» **Action item**
The line with "texture, emitted at", the line with "beta=1.8, lo=2.0, hi=24.0)", and all lines between them in the material below: return these exactly, and no others.

» **Dataset content**

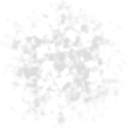
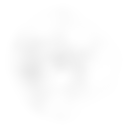
stadium: tyre smoke as a soft plume, not a trail of dots
The brake/drift smoke was about 21 small, fully opaque puffs a second per wheel from a speckled
texture, emitted at the contact point and cut off by the road: at speed, separate blotches 1-2 m
apart. Now a soft puff texture (broad billows only), 110 puffs per 1.6 s per wheel that fade in,
grow and turn, emitted from a box along the wheel's last two ticks of travel (whole at any speed),
with soft particles (depth fade into the road and the car). The look lab race/smoke_lab.tscn shows
it (chase/side views); test_tyre_marks checks the emitter follows the slide and stops on grip.
Docs: the owner's request, progress, handoff.

Claude-Session: https://claude.ai/code/session_011du1UbviPWWAtuSRHRJjjc

diff --git a/stadium/tools/texgen/marks.py b/stadium/tools/texgen/marks.py
@@ -59,12 +59,14 @@ def mark_grass(name='mark_grass', w=128, h=256, seed=421):
 
 
 def puff(name='smoke_puff', n=128, seed=431):
-    """A soft round puff, lumpy at its edge (tinted per surface by the particles' colour)."""
+    """A soft puff of smoke (tinted per surface by the particles' colour): dense in the middle,
+    thinning smoothly to nothing at its edge, gently billowed. Only broad billows: fine lumps and
+    speckle made each puff read as a dot, and many overlapping puffs have to blend into one plume."""
     yy, xx = np.mgrid[0:n, 0:n].astype(np.float32)
     r = np.hypot(xx - n / 2 + 0.5, yy - n / 2 + 0.5) / (n / 2)
-    lump = fbm(n, n, seed, beta=1.8, lo=2.0, hi=24.0)
-    a = smoothstep(1.0, 0.25, r + 0.12 * lump) * (0.85 + 0.15 * lump)
-    rgba = np.concatenate([np.ones((n, n, 3), np.float32) * (0.92 + 0.08 * lump)[..., None], np.clip(a, 0, 1)[..., None]], -1)
+    billow = fbm(n, n, seed, beta=2.4, lo=1.0, hi=4.0)
+    a = np.exp(-3.2 * (r + 0.06 * billow) ** 2) * smoothstep(1.0, 0.8, r) * (0.92 + 0.08 * billow)
+    rgba = np.concatenate([np.ones((n, n, 3), np.float32) * (0.95 + 0.05 * billow)[..., None], np.clip(a, 0, 1)[..., None]], -1)
     save(name, np.clip(rgba, 0, 1))
 
 

diff --git a/docs/PROGRESS.md b/docs/PROGRESS.md
@@ -3680,3 +3680,22 @@ the finish is not finish but multilap", "when you finish ... i could still hear 
   system certs first, the built-in Mozilla bundle only when there are none), which Windows fills
   on demand. If a player ever sees "a secure connection ... (TLS)", ship a CA bundle and retry with
   `TLSOptions.client()` on `RESULT_TLS_HANDSHAKE_ERROR`. Both sites use Let's Encrypt today.
+- Gate: STADIUM_TESTS PASS on 8881361 (21 suites, test_tracks 230, test_community 22, test_online 42,
+  server npm test), run from a separate worktree with the import cache and `node_modules` copied in.
+- **Tyre smoke as a plume, not dots** (owner: "when braking there are white thingies out of the
+  wheel, they should be smooth animations, not some \"dots\""). Before: each wheel's CPUParticles3D
+  emitted 28 puffs per 1.3 s (about 21 a second), 0.3-0.5 m wide at birth and fully opaque, from a
+  mottled, speckled texture (`fbm` up to 24 cycles), at the contact point, and each puff was cut off
+  by the road in a hard line. At 140 km/h they landed 1-2 m apart: a trail of blotches. Now
+  (`race/tm_tyre_marks.gd` `_puff`, `_smoke`; `race/tm_tyre_smoke.gdshader`;
+  `tools/texgen/marks.py` `puff`, regenerated `assets/tex/smoke_puff_albedo.png`): a soft gaussian
+  puff with only broad billows; 110 puffs per 1.6 s per wheel, 0.5-0.7 m at birth, growing to about
+  3-4 m, at random angles and turning slowly, fading in over the first 8% of their life and out
+  after; each tick's puffs come from an emission box along the wheel's last two ticks of travel
+  (`emission_box_extents`), so the plume stays whole at any speed; soft particles (the depth
+  texture, as BaseMaterial3D's proximity fade over 0.4 m), so a puff fades into the road and the
+  car. Each puff's own opacity is lower (rubber 0.5, dirt 0.42, grass 0.26) because they overlap.
+  The look lab `race/smoke_lab.tscn` (a car braking with its wheels locked on a straight road:
+  `--view=chase|side --kmh= --decel= --surface=asphalt|dirt|grass --shots=/abs.png@150`, about
+  2 min a shot in the container) shows it. `tests/test_tyre_marks`: `smoke_spread_along_the_slide`,
+  `smoke_stops_when_gripping`.

diff --git a/docs/HANDOFF.md b/docs/HANDOFF.md
@@ -1,7 +1,7 @@
 # HANDOFF: start here
 
-## Latest (21 Oct, session 17, cloud): three bug fixes after v0.8, on `claude/tender-faraday-m39his`
-- Branch `claude/tender-faraday-m39his` = `stadium` (4e3b8e1, the City probe fix) + three fixes for
+## Latest (21 Oct, session 17, cloud): four bug fixes after v0.8, on `claude/tender-faraday-m39his`
+- Branch `claude/tender-faraday-m39his` = `stadium` (4e3b8e1, the City probe fix) + four fixes for
   the owner's report (TRANSCRIPT, session 17; PROGRESS has the details). It fast-forwards
   `stadium`: merge it there, then tag a release from the PC as usual.
   1. **The car's sound after the finish** fades out over 1.5 s (`TmCarAudio.FINISH_FADE_S`).
@@ -14,7 +14,10 @@
      and whole downloads get 900 s instead of 30 s. If downloads still fail later, check the site
      first (`curl -sI https://maniapark.com/skin/<id>/download`). If a player sees the new "(TLS)"
      message, see PROGRESS (Windows root store; ship a CA bundle).
-- Gate: STADIUM_TESTS PASS on each commit here (see PROGRESS).
+  4. **Tyre smoke** (owner: white "dots" when braking): soft, dense puffs spread along each
+     wheel's travel, fading into the road (soft particles); look at it with
+     `stadium/tools/run.sh res://race/smoke_lab.tscn -- --view=chase|side --shots=/abs.png@150`.
+- Gate: STADIUM_TESTS PASS on 8881361 (fixes 1-3) and on the smoke commit (see PROGRESS).
 
 ## Latest (21 Oct, session 16, owner's Windows PC): **`stadium-v0.8`** = `stadium` + the neon City (M14)
 - Owner: "ship to new version". `claude/tmnf-replica-graphics-nb1kcg` and `ccr-1ce252fc-wl7p3m`

diff --git a/docs/TRANSCRIPT.md b/docs/TRANSCRIPT.md
@@ -1233,3 +1233,13 @@ site's server, TLS, no internet, a timeout), and whole downloads get 15 minutes 
 2: our one-lap tracks end on TMNF's through start/finish block so the car has road to stop on, and
 it carried TMNF's MULTILAP gate and the green start road. On our tracks it is dressed as the finish
 now. 3: the engine, skid and wind fade out over 1.5 s after the finish.)
+
+### User (verbatim)
+
+> also, when braking there are white thingies out of the wheel, they should be smooth animations, not some "dots"
+
+(The tyre smoke: about 21 small, fully opaque puffs a second per wheel, made from a speckled
+texture and cut off by the road, so at speed they landed 1-2 m apart as separate blotches. Now there
+are many more soft puffs that fade in, grow and turn, each tick's puffs are spread along the stretch
+the wheel just covered, and they fade softly into the road. Seen in the new lab
+`race/smoke_lab.tscn`.)

diff --git a/stadium/CLAUDE.md b/stadium/CLAUDE.md
@@ -77,7 +77,7 @@ Updated 2026-10-21 (`stadium` holds everything for v0.7: v0.6 + M11-2..4/M11-8 +
   sound fades after the finish; our one-lap tracks' finish (TMNF's start/finish block, for the
   run-off) is dressed as a finish, not TMNF's MULTILAP gate (`TmMapBuilder.AS_FINISH`); the
   Community page says why a download failed (ManiaPark's downloads were answering HTTP 500) and
-  gives downloads 900 s.
+  gives downloads 900 s; the tyre smoke is a soft plume, not dots (look lab `race/smoke_lab.tscn`).
 - **The neon City (PLAN M14, 21 Oct, session 16):** City maps only: neon barriers (`tm_neon`,
   `blocks/tm_textured.gdshader`) and lights along them, tubes on buildings and the Stadium
   (`env/tm_neon.gd`), an airship, searchlights, LED screens; City nights wet (`tm_wet`) with AgX,
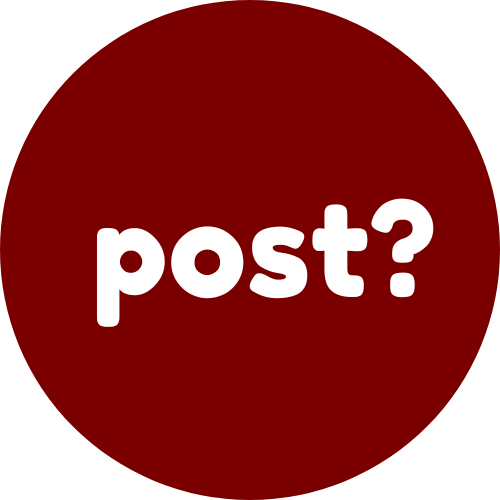
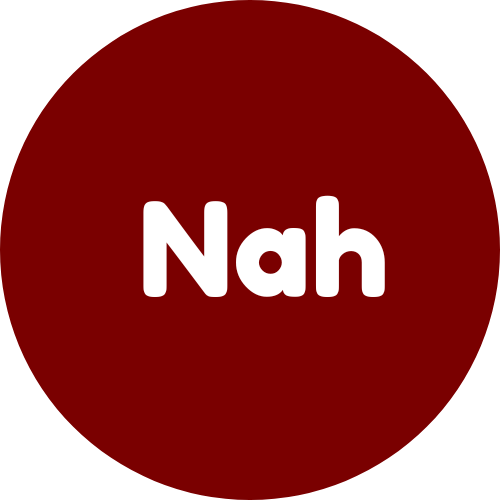
chore: add OpenAI feedback API

Changed region(s): [[0.18, 0.39, 0.87, 0.66]]

diff --git a/src/pages/api/feedback.js b/src/pages/api/feedback.js
@@ -1,0 +1,33 @@
+import OpenAI from "openai";
+
+const openai = new OpenAI({
+  apiKey: process.env.OPENAI_API_KEY,
+});
+
+export default async function handler(req, res) {
+  if (req.method !== "POST") return res.status(405).end();
+
+  try {
+    const { imageUrl, category } = req.body;
+
+    const response = await openai.chat.completions.create({
+      model: "gpt-4o-mini",
+      messages: [
+        {
+          role: "user",
+          content: [
+            { type: "text", text: `Rate this picture for the category: ${category}. Reply with "Post ✅" or "Nah ❌" and one short suggestion.` },
+            { type: "image_url", image_url: imageUrl }
+          ],
+        },
+      ],
+    });
+
+    // Return the assistant's text content
+    const feedback = response.choices?.[0]?.message?.content ?? null;
+    res.status(200).json({ feedback });
+  } catch (err) {
+    console.error(err);
+    res.status(500).json({ error: "AI request failed" });
+  }
+}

» **Response area**
texture, emitted at the contact point and cut off by the road: at speed, separate blotches 1-2 m
apart. Now a soft puff texture (broad billows only), 110 puffs per 1.6 s per wheel that fade in,
grow and turn, emitted from a box along the wheel's last two ticks of travel (whole at any speed),
with soft particles (depth fade into the road and the car). The look lab race/smoke_lab.tscn shows
it (chase/side views); test_tyre_marks checks the emitter follows the slide and stops on grip.
Docs: the owner's request, progress, handoff.

Claude-Session: https://claude.ai/code/session_011du1UbviPWWAtuSRHRJjjc

diff --git a/stadium/tools/texgen/marks.py b/stadium/tools/texgen/marks.py
@@ -59,12 +59,14 @@ def mark_grass(name='mark_grass', w=128, h=256, seed=421):
 
 
 def puff(name='smoke_puff', n=128, seed=431):
-    """A soft round puff, lumpy at its edge (tinted per surface by the particles' colour)."""
+    """A soft puff of smoke (tinted per surface by the particles' colour): dense in the middle,
+    thinning smoothly to nothing at its edge, gently billowed. Only broad billows: fine lumps and
+    speckle made each puff read as a dot, and many overlapping puffs have to blend into one plume."""
     yy, xx = np.mgrid[0:n, 0:n].astype(np.float32)
     r = np.hypot(xx - n / 2 + 0.5, yy - n / 2 + 0.5) / (n / 2)
-    lump = fbm(n, n, seed, beta=1.8, lo=2.0, hi=24.0)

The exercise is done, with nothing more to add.